Childhood TB accounts to 1 million (10%) of the estimated 10.4 million new cases of TB globally. It is known to be the major contributor of childhood morbidity and mortality. The prevalence of childhood TB/HIV co-infection and multidrug resistance (MDR) presumed to have grown up with the advent of HIV. Unfortunately it has been given less attention as a challenge at international level; there are no sufficient epidemiological data even in high burden countries and the effects are not included with the national policies and strategies i.e. is neglected. Due to this scarcity of epidemiological data the attempts that have been made to develop tools for childhood TB diagnosis, treatment, control and to understand how the immunological and pathological responses differ from that of the adult is very little. It is in recognition of these gaps of knowledge and attention that the present work was set with the following objectives: to use modified approach for diagnosis and determine the prevalence of childhood active TB cases, identify the strains of Mycobacterium tuberculosis, determine their drug susceptibility pattern and assess the treatment outcome. A prospective cross sectional study was done on 700 children clinically suspected for TB and 350 of them were used to determine the prevalence, molecular characterization and drug susceptibility pattern of TB isolates and the remaining 350 were used to evaluate modified childhood TB diagnostic approach.
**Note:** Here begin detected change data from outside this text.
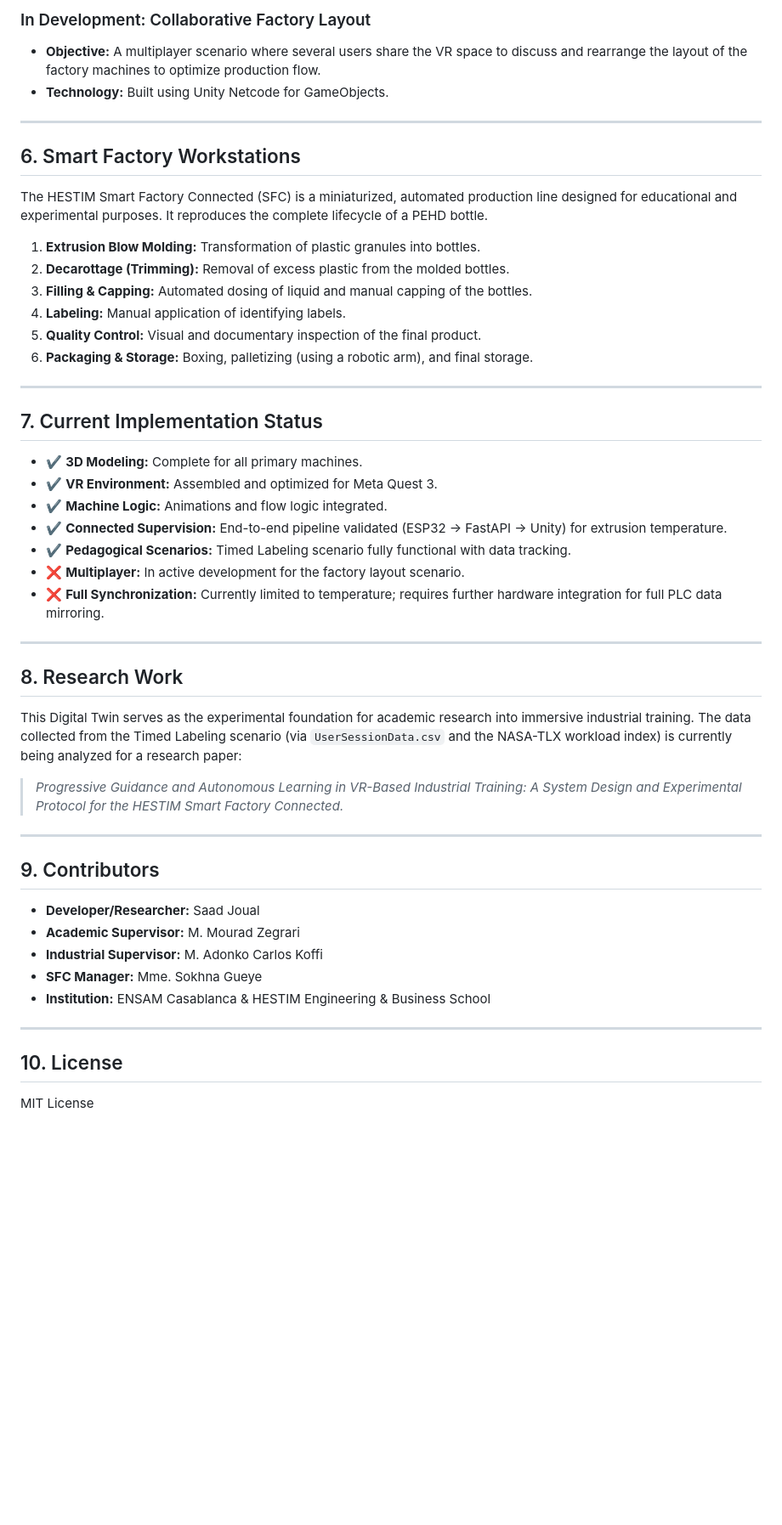
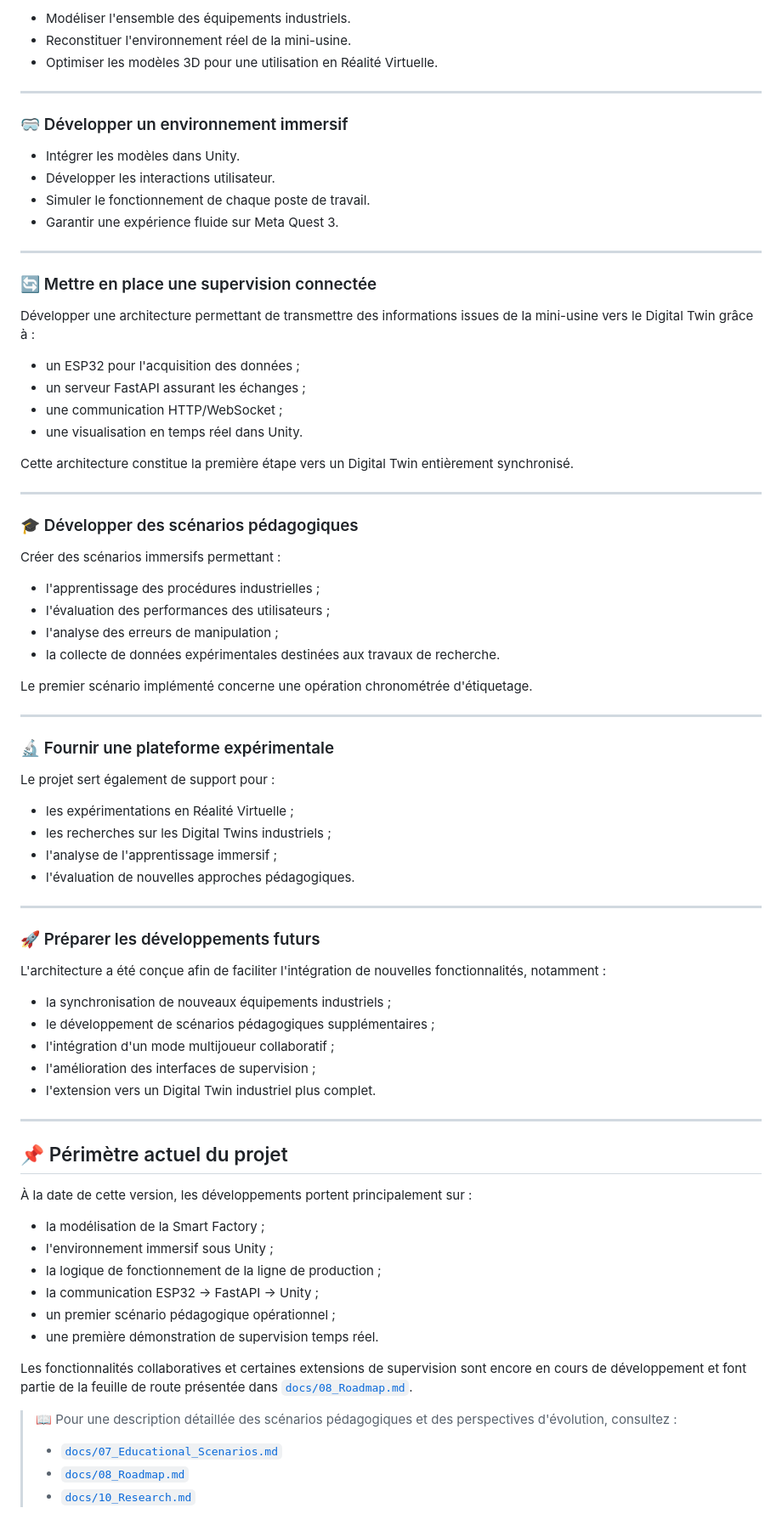
Before and after one commit to SADTORTILLA/Digital-Twin-SmartFactory-VR, a Markdown page: README.md, the part around one of its changes. Shown at 85% size. Drawn GitHub-style; blank space fills up the shorter version.

```diff
--- a/README.md
+++ b/README.md
@@ -180,53 +179,84 @@ This scenario is fully operational and used for experimental research on VR lear
 
-### In Development: Collaborative Factory Layout
-*   **Objective:** A multiplayer scenario where several users share the VR space to discuss and rearrange the layout of the factory machines to optimize production flow.
-*   **Technology:** Built using Unity Netcode for GameObjects.
+- Modéliser l'ensemble des équipements industriels.
+- Reconstituer l'environnement réel de la mini-usine.
+- Optimiser les modèles 3D pour une utilisation en Réalité Virtuelle.
 
 ---
 
-## 6. Smart Factory Workstations
+### 🥽 Développer un environnement immersif
 
-The HESTIM Smart Factory Connected (SFC) is a miniaturized, automated production line designed for educational and experimental purposes. It reproduces the complete lifecycle of a PEHD bottle.
-
-1.  **Extrusion Blow Molding:** Transformation of plastic granules into bottles.
-2.  **Decarottage (Trimming):** Removal of excess plastic from the molded bottles.
-3.  **Filling & Capping:** Automated dosing of liquid and manual capping of the bottles.
-4.  **Labeling:** Manual application of identifying labels.
-5.  **Quality Control:** Visual and documentary inspection of the final product.
-6.  **Packaging & Storage:** Boxing, palletizing (using a robotic arm), and final storage.
+- Intégrer les modèles dans Unity.
+- Développer les interactions utilisateur.
+- Simuler le fonctionnement de chaque poste de travail.
+- Garantir une expérience fluide sur Meta Quest 3.
 
 ---
 
-## 7. Current Implementation Status
+### 🔄 Mettre en place une supervision connectée
 
-*   ✔ **3D Modeling:** Complete for all primary machines.
-*   ✔ **VR Environment:** Assembled and optimized for Meta Quest 3.
-*   ✔ **Machine Logic:** Animations and flow logic integrated.
-*   ✔ **Connected Supervision:** End-to-end pipeline validated (ESP32 -> FastAPI -> Unity) for extrusion temperature.
-*   ✔ **Pedagogical Scenarios:** Timed Labeling scenario fully functional with data tracking.
-*   ❌ **Multiplayer:** In active development for the factory layout scenario.
-*   ❌ **Full Synchronization:** Currently limited to temperature; requires further hardware integration for full PLC data mirroring.
+Développer une architecture permettant de transmettre des informations issues de la mini-usine vers le Digital Twin grâce à :
+
+- un ESP32 pour l'acquisition des données ;
+- un serveur FastAPI assurant les échanges ;
+- une communication HTTP/WebSocket ;
+- une visualisation en temps réel dans Unity.
+
+Cette architecture constitue la première étape vers un Digital Twin entièrement synchronisé.
 
 ---
 
-## 8. Research Work
+### 🎓 Développer des scénarios pédagogiques
 
-This Digital Twin serves as the experimental foundation for academic research into immersive industrial training. The data collected from the Timed Labeling scenario (via `UserSessionData.csv` and the NASA-TLX workload index) is currently being analyzed for a research paper:
+Créer des scénarios immersifs permettant :
 
-> *Progressive Guidance and Autonomous Learning in VR-Based Industrial Training: A System Design and Experimental Protocol for the HESTIM Smart Factory Connected.*
+- l'apprentissage des procédures industrielles ;
+- l'évaluation des performances des utilisateurs ;
+- l'analyse des erreurs de manipulation ;
+- la collecte de données expérimentales destinées aux travaux de recherche.
+
+Le premier scénario implémenté concerne une opération chronométrée d'étiquetage.
 
 ---
 
-## 9. Contributors
+### 🔬 Fournir une plateforme expérimentale
 
-*   **Developer/Researcher:** Saad Joual
-*   **Academic Supervisor:** M. Mourad Zegrari
-*   **Industrial Supervisor:** M. Adonko Carlos Koffi
-*   **SFC Manager:** Mme. Sokhna Gueye
-*   **Institution:** ENSAM Casablanca & HESTIM Engineering & Business School
+Le projet sert également de support pour :
+
+- les expérimentations en Réalité Virtuelle ;
+- les recherches sur les Digital Twins industriels ;
+- l'analyse de l'apprentissage immersif ;
+- l'évaluation de nouvelles approches pédagogiques.
 
 ---
 
-## 10. License
+### 🚀 Préparer les développements futurs
 
-MIT License
+L'architecture a été conçue afin de faciliter l'intégration de nouvelles fonctionnalités, notamment :
+
+- la synchronisation de nouveaux équipements industriels ;
+- le développement de scénarios pédagogiques supplémentaires ;
+- l'intégration d'un mode multijoueur collaboratif ;
+- l'amélioration des interfaces de supervision ;
+- l'extension vers un Digital Twin industriel plus complet.
+
+---
+
+## 📌 Périmètre actuel du projet
+
+À la date de cette version, les développements portent principalement sur :
+
+- la modélisation de la Smart Factory ;
+- l'environnement immersif sous Unity ;
+- la logique de fonctionnement de la ligne de production ;
+- la communication ESP32 → FastAPI → Unity ;
+- un premier scénario pédagogique opérationnel ;
+- une première démonstration de supervision temps réel.
+
+Les fonctionnalités collaboratives et certaines extensions de supervision sont encore en cours de développement et font partie de la feuille de route présentée dans [`docs/08_Roadmap.md`](docs/08_Roadmap.md).
+
+> 📖 Pour une description détaillée des scénarios pédagogiques et des perspectives d'évolution, consultez :
+>
+> - [`docs/07_Educational_Scenarios.md`](docs/07_Educational_Scenarios.md)
+> - [`docs/08_Roadmap.md`](docs/08_Roadmap.md)
+> - [`docs/10_Research.md`](docs/10_Research.md)
+
```
Also changed, not shown: other parts of README.md (+163 -57 lines).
A five year retrospective cross sectional study was also done to evaluate the treatment outcome of children with TB in the study area. The results showed an overall prevalence of smear positive (7.4%) and Culture confirmed TB cases (9.7%). Drug susceptibility testing showed one (2.9%) MDR case from the isolates and Spoligotyping of 34 isolates revealed 15 different patterns, 11 of which corresponded to Shared International Types (SITs) and 4 to orphan strains. The dominantly identified strains IV were SIT 53, SIT 149, and SIT 442. The isolates belonged to Euro-American lineage (94.1%) and East-African-Indian lineage (5.9%). A 13.2% incremental yield was obtained due to testing of pooled samples compared to either of the first or second sample using GeneXpert MTB/RIF assay in diagnostic evaluation study. The overall treatment success rate among all children with TB at the study facilities was 39.7%. The lower prevalence of pediatric pulmonary TB could be due to the less sensitive nature of culture and microscopy diagnostic tools thus the modified diagnostic approach may show the real magnitude by increasing case detection. Clustering of strains in spoligotyping suggested an on-going and active transmission of M. tuberculosis in the study area. The identified MDR case showed DST is warranted to optimize the management of childhood TB. The Overall treatment success rate among all children with TB was unsatisfactory compared to WHO target of 85% and 54.7% of children with TB in the study facilities were transferred out. There should be a system to track transfer out cases are on treatment.



Children, M. Tuberculosis, Prevalence, Diagnosis, Drug Susceptibility Testing, Treatment Outcome